Contaminated badly during its time as the home base for Varnicolor Chemical, the land at 84 Howard Ave. has been remediated over the years such that toxin levels are low enough to permit new development, says a consultant for Elmira Pump.
“The findings were that, although the site used to be quite contaminated, the contamination has been mostly removed, and it is just trace concentrations that are remaining on site, and that is the focus of the risk assessment,” said Keith Metzger, an engineer with Peritus Environmental Consultants. “The findings in the risk assessment is that there aren’t any risks associated with what is left. The risks are very negligible.”
The assessment was ordered by the Ministry of the Environment, with the findings unveiled at the meeting in Woolwich council chambers along with tentative plans for a commercial condominium development.
Metzger said the meeting went well. He was able to present the environmental study findings, showing that the previously contaminated land didn’t have any lingering contaminants in the soil. However, the upper municipal aquifer still had a number of contaminates that are above drinking water standards.
There are still a few more steps that Elmira Pump needs to take.
“The next step is to basically discuss the findings with Chemtura and their consultant and also the Ministry of the Environment,” said Metzger, of the chemical company that owns land adjacent to the 84 Howard Ave. lot.
The site was the topic of controversy in the 1990s. Varnicolor Recycling and Disposal owned the property until 1993. The company’s president, Severin Argenton, was found to have been illegally storing solvents that had deeply contaminated the land. He was given an eight-month jail sentence on Sept. 8, 1992. At the time, it was the longest jail sentence for an environmental crime in Canada.
Woolwich chief administrative officer David Brenneman, who attended the meeting, said the public presentation was part of the process Elmira Pump has to go through.
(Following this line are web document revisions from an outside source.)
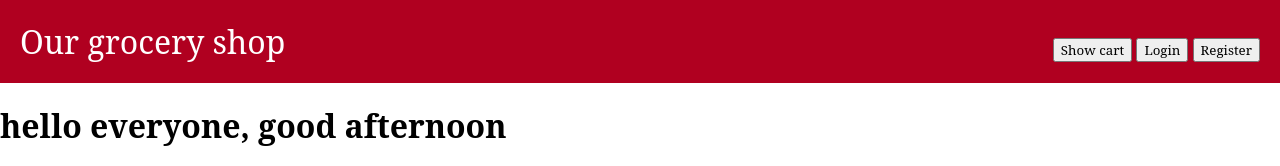
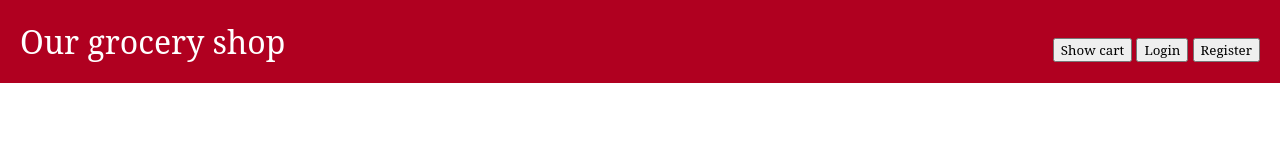
Before and after one commit to shopnobaz/Lilla_grocery_shop, a website: page frontend/index.html in a window 1280 px wide. Drawn offline with Linux system fonts and the light colour scheme; no server answers.

Commit message:
index chagend

```diff
--- a/frontend/index.html
+++ b/frontend/index.html
@@ -24,7 +24,7 @@
   </header>
 
   <div>
-    <h1>hello everyone, good afternoon </h1>
+
   </div>
   <main>
     <!-- Replace with content generated by JavaScript-->
```
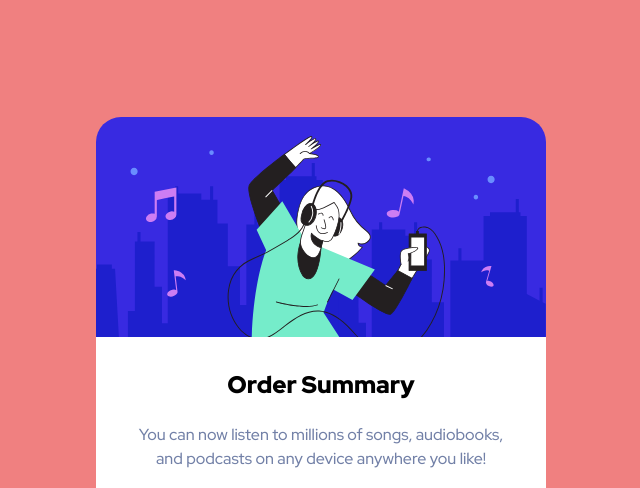
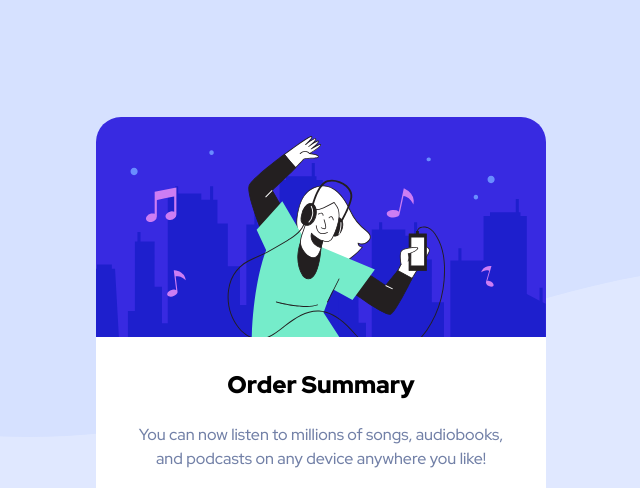
Before and after one commit to Aresxl/order-summary-solution, a plain HTML site: page index.html in a window 1280 px wide. Shown: the top 488 px of the page, without its empty margins (319-959 px from the left). Drawn offline with Linux system fonts and the light colour scheme.

Commit message:
background image fixed

```diff
--- a/styles.css
+++ b/styles.css
@@ -75,10 +75,11 @@ h6 {
 /* */
 
 body {
-  background-color: lightcoral;
-
   display: grid;
   place-content: center;
+  background-color: var(--clr-primary-100);
+  /* background-image: url(images/pattern-background-desktop.svg);
+  background-size: cover; */
   margin: 1.5rem;
   font-family: var(--ff-base);
   font-weight: var(--fw-regular);
@@ -177,3 +178,10 @@ h1 {
   text-align: center;
   color: var(--clr-neutral-400);
 }
+
+@media (min-width: 500px) {
+  body {
+    background-image: url(images/pattern-background-desktop.svg);
+    background-repeat: no-repeat;
+  }
+}
```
The content of the presentation was valuable to those in attendance, but also those hosting the meeting, he added.
“I think it was a good public meeting in the sense that it provided good information for the public to be aware of with respect to what sort of work and monitoring was being done on the site, what potentially are Elmira Pump’s plans to redevelop the site to bring it back on as a useable site,” he said. “It was also beneficial in the way of a public meeting because again, as part of the risk assessment process that they are going through, they certainly seemed to be listening and obtaining that good feedback of things that they might want to take a look at. So, as far as a public meeting goes, it is important to share the information, but it was also important for them to listen to the feedback from the people in the audience that would have knowledge, not just of the site, but also related to the ongoing efforts overall in terms of the groundwater and aquifer cleanup.”
The full report will be available for the public to review in the coming months.